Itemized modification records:

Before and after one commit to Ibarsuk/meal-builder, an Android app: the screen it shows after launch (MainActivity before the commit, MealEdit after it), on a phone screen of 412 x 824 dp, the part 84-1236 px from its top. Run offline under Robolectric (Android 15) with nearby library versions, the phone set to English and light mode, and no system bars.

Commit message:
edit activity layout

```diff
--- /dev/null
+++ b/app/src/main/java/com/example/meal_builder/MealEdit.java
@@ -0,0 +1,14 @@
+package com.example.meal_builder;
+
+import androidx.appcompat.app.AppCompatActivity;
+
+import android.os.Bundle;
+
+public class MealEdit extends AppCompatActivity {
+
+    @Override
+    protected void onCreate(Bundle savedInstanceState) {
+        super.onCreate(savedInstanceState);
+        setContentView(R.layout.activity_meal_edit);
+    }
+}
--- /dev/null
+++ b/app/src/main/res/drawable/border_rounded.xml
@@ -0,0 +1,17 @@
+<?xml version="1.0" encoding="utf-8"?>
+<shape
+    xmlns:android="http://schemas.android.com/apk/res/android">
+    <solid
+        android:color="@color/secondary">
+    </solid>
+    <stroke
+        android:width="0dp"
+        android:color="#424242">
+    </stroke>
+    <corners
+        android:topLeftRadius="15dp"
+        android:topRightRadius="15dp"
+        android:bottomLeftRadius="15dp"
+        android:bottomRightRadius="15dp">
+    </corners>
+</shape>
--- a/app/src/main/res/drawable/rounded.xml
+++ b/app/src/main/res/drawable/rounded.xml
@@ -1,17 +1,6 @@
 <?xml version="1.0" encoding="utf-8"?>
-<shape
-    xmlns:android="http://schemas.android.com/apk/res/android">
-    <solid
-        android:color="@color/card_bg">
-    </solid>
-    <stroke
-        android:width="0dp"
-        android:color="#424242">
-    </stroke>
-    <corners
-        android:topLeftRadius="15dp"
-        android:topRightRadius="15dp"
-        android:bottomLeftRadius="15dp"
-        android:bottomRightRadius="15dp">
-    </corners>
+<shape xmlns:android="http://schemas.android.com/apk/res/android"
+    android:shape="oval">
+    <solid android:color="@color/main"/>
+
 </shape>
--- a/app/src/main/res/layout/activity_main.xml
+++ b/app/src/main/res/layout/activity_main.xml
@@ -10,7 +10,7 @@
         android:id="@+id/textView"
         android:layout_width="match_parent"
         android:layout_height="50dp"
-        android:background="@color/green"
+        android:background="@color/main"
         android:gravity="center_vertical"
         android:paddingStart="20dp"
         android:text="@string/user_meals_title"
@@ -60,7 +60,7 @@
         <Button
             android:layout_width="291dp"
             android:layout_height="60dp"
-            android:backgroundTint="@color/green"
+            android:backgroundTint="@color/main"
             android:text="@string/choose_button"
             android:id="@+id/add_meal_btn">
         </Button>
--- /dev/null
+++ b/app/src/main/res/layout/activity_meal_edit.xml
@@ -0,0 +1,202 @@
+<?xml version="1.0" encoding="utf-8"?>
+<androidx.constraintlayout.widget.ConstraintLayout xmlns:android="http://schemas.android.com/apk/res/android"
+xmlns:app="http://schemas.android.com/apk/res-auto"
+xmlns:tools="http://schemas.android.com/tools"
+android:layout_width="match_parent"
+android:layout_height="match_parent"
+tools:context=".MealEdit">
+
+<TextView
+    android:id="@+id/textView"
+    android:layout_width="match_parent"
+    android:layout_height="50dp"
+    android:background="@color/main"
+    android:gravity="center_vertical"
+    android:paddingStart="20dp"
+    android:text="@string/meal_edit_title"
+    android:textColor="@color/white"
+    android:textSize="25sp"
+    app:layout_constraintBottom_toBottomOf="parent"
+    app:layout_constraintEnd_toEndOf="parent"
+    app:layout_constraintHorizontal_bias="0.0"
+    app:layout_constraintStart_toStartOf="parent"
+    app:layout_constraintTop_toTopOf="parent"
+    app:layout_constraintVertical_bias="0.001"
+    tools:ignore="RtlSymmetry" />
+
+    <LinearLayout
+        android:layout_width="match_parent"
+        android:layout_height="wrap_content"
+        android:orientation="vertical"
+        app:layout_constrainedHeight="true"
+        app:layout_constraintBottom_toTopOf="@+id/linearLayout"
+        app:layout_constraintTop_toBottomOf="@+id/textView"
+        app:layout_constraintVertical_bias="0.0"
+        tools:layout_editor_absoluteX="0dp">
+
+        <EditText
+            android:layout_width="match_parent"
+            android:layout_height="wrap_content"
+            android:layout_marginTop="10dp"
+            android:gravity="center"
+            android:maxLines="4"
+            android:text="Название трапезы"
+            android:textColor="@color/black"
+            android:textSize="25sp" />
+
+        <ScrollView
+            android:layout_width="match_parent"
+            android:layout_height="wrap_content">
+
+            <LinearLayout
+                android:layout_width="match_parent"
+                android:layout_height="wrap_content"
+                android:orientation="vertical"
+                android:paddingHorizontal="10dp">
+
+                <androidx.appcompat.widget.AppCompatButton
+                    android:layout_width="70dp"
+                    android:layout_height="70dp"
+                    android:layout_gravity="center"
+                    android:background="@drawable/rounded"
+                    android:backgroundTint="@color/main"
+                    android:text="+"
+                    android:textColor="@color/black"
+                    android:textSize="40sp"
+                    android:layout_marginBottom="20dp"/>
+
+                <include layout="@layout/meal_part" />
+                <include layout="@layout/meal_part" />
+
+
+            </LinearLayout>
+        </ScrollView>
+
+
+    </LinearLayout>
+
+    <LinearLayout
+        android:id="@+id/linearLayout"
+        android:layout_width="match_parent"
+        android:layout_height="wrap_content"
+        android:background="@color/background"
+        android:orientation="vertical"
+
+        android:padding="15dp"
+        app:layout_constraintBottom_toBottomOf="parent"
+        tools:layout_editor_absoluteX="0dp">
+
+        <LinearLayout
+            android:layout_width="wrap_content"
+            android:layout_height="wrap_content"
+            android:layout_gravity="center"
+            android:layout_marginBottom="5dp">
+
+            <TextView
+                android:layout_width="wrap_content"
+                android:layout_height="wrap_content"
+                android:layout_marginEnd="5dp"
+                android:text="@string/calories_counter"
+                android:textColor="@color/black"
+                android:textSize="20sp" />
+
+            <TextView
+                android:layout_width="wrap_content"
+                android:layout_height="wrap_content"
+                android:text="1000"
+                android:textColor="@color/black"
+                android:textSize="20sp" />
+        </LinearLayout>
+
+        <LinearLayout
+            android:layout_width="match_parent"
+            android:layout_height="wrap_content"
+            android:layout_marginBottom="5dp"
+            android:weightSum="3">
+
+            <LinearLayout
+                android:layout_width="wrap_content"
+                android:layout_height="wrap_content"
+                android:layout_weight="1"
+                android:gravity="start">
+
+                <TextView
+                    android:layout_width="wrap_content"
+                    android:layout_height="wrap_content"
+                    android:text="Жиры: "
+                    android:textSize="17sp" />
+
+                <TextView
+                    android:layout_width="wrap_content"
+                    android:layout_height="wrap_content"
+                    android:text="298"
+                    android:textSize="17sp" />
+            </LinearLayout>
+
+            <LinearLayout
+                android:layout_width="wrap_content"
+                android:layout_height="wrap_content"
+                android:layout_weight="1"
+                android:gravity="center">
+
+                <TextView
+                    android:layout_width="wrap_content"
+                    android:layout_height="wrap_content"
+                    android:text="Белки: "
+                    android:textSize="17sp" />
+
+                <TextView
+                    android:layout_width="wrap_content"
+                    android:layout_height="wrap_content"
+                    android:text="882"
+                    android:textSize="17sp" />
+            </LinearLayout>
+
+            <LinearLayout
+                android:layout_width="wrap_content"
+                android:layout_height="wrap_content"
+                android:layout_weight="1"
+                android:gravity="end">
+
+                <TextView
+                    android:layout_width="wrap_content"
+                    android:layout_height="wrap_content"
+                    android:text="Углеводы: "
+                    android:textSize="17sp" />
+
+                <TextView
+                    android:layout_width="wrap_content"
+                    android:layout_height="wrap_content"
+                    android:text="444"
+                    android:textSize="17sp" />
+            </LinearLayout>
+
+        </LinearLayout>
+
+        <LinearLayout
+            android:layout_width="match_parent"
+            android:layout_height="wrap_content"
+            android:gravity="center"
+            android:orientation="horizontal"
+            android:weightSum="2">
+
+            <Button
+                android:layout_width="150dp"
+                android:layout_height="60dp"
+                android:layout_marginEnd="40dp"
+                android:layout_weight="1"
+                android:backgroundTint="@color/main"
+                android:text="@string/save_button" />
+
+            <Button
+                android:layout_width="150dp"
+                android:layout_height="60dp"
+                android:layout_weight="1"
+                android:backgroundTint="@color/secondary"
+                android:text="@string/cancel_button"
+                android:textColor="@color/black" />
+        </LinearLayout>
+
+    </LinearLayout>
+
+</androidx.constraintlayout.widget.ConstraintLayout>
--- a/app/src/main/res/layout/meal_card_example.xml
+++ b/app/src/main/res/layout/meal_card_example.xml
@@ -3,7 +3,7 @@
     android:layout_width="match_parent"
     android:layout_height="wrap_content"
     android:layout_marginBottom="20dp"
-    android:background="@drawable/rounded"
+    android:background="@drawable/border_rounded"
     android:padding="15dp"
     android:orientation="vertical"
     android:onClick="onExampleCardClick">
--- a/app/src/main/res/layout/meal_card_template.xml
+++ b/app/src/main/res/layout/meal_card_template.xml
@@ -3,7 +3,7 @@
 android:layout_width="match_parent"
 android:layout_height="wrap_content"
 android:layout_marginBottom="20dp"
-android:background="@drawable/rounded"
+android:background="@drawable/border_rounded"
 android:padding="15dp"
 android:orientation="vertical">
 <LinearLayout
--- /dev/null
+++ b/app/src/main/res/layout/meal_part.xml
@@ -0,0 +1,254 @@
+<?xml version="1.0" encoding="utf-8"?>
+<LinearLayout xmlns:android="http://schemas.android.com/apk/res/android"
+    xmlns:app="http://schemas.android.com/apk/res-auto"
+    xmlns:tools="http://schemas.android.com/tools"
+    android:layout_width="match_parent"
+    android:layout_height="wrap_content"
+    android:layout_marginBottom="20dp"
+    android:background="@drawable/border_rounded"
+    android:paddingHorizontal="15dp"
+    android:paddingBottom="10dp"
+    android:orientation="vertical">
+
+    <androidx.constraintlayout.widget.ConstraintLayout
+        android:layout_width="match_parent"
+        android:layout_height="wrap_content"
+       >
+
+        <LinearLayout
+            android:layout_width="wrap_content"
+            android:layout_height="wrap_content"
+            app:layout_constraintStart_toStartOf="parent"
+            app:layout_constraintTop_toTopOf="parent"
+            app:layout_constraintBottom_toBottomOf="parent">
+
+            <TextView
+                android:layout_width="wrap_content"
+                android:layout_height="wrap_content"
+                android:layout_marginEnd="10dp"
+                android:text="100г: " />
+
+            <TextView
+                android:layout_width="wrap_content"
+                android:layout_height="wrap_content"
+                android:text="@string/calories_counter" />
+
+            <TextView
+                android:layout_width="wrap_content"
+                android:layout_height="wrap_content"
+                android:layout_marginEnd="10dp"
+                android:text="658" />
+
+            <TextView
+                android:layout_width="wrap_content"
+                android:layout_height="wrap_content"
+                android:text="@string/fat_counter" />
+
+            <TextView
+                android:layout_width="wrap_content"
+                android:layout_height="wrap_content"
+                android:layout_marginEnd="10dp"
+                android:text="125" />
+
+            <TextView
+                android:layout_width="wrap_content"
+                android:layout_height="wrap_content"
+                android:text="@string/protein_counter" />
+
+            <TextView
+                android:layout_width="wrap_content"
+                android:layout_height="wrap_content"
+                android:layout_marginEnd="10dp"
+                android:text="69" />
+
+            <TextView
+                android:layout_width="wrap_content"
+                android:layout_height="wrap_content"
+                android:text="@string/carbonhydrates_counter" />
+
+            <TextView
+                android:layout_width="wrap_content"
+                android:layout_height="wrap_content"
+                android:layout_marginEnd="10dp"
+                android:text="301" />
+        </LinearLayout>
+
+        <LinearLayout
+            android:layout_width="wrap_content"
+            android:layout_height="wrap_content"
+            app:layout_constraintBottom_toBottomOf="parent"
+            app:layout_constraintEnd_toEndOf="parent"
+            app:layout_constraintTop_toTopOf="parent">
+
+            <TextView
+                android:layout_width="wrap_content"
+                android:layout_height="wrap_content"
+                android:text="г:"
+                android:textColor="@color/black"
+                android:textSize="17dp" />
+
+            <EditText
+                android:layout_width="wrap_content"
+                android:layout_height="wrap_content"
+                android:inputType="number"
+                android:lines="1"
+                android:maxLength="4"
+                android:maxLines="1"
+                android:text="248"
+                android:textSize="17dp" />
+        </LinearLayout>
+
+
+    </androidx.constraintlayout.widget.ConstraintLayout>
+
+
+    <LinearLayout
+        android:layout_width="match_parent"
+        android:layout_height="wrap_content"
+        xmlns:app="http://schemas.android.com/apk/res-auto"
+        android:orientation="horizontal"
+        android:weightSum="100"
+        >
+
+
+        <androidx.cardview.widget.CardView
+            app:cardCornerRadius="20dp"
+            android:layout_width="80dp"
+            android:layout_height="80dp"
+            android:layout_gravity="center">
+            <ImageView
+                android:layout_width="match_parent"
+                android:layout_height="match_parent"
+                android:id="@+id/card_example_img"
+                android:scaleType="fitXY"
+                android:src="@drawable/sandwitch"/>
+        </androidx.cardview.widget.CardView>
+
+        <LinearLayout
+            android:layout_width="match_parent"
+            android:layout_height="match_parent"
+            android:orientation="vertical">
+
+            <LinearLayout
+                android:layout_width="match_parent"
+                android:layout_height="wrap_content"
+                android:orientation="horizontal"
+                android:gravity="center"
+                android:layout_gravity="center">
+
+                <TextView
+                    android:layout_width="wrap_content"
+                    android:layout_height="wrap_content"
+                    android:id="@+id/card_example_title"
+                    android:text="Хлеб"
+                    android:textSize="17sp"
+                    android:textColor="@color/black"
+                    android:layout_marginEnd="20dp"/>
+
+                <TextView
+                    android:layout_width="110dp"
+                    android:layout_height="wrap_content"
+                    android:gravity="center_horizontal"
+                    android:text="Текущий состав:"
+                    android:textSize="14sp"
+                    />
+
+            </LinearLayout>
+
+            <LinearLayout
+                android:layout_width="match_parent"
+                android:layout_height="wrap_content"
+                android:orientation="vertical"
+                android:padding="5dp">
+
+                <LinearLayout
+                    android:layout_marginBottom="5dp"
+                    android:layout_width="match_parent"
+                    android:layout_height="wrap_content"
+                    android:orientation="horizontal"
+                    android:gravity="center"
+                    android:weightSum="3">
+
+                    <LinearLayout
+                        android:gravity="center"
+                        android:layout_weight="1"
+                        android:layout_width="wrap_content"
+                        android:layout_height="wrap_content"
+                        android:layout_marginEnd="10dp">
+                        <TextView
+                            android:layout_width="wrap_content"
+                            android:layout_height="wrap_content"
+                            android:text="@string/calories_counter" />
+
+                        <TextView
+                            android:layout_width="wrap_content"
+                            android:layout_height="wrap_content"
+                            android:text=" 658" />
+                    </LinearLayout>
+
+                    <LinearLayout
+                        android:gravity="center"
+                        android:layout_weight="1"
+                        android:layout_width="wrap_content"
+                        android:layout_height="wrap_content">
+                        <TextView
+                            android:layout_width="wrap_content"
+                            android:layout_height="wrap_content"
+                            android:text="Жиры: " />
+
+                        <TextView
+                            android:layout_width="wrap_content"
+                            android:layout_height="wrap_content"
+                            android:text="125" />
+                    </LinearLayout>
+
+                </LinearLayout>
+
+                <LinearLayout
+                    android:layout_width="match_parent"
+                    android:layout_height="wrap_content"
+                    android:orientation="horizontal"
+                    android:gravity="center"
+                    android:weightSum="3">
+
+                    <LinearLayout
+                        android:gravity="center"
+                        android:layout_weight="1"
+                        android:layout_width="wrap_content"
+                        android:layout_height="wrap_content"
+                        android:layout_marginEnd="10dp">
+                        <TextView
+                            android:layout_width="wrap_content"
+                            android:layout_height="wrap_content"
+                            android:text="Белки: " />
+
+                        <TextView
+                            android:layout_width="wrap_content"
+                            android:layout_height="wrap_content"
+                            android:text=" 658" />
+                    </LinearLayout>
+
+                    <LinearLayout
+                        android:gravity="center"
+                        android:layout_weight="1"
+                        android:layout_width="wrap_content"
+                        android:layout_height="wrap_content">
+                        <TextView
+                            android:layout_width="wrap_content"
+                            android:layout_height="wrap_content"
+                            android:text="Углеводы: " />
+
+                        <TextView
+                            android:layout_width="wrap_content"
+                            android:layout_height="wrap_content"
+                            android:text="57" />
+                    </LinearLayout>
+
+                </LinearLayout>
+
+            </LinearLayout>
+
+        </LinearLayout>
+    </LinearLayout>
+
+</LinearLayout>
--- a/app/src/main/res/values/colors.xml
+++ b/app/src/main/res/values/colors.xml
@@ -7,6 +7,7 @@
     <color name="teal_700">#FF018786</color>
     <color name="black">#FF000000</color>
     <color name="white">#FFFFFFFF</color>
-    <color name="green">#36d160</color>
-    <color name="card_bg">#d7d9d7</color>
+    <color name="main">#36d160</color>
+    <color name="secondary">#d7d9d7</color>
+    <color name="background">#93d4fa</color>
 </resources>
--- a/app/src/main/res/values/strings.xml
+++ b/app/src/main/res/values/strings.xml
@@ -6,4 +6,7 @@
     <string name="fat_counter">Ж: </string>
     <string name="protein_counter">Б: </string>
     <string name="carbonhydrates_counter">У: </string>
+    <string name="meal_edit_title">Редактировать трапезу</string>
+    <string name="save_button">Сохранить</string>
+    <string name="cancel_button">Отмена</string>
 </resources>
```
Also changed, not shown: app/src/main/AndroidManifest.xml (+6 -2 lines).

**AIM OF THE EXERCISE:**
Go through the data above and copy each line in which "shape" appears.

**RESPONSE AREA:**
+<shape
+</shape>
-<shape
+<shape xmlns:android="http://schemas.android.com/apk/res/android"
+    android:shape="oval">
 </shape>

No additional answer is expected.